• WHAT IS BEING ASKED: How many of the lines below hold the string "Adolescence"? Say only the number.

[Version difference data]
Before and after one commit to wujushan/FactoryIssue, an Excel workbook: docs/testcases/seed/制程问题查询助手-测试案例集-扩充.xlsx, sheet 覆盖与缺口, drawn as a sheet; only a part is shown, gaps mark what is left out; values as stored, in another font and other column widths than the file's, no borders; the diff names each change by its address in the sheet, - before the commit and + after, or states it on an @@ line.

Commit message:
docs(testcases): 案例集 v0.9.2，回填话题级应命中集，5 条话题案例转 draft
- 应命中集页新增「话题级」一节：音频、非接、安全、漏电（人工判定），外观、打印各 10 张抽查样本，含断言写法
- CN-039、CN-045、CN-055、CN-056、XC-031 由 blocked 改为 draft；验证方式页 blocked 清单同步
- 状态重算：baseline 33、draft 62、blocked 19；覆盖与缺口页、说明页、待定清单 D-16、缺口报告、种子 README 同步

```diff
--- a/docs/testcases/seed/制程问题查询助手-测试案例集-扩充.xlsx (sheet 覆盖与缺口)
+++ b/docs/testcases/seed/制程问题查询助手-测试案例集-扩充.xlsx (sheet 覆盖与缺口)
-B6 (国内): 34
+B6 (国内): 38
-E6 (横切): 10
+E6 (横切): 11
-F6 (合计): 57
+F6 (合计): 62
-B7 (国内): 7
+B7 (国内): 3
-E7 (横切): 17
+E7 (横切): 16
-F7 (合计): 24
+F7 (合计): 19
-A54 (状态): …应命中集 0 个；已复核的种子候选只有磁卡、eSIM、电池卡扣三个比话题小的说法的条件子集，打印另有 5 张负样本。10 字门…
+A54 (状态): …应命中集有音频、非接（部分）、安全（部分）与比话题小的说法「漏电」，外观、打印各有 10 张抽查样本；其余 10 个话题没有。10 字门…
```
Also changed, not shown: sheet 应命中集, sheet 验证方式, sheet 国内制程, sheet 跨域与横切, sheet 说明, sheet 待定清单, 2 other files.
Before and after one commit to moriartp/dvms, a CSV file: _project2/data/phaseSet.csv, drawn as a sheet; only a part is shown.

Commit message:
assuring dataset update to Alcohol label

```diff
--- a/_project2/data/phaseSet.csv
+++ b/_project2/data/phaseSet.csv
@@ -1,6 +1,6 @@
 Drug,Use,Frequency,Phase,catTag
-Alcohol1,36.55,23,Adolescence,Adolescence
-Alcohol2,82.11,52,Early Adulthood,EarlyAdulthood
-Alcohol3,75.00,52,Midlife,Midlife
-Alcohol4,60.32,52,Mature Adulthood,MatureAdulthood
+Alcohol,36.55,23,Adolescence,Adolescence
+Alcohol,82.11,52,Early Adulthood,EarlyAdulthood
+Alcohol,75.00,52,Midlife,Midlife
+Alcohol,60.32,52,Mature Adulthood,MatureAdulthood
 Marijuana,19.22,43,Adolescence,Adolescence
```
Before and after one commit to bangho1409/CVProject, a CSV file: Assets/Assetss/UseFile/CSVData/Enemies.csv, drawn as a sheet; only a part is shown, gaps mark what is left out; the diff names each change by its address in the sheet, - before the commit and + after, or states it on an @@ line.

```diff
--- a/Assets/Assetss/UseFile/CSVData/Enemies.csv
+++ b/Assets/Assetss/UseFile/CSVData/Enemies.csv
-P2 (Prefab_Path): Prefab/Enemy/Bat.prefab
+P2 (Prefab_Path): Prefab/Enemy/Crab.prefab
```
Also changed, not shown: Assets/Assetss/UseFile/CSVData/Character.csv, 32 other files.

• ANSWER BOX: 3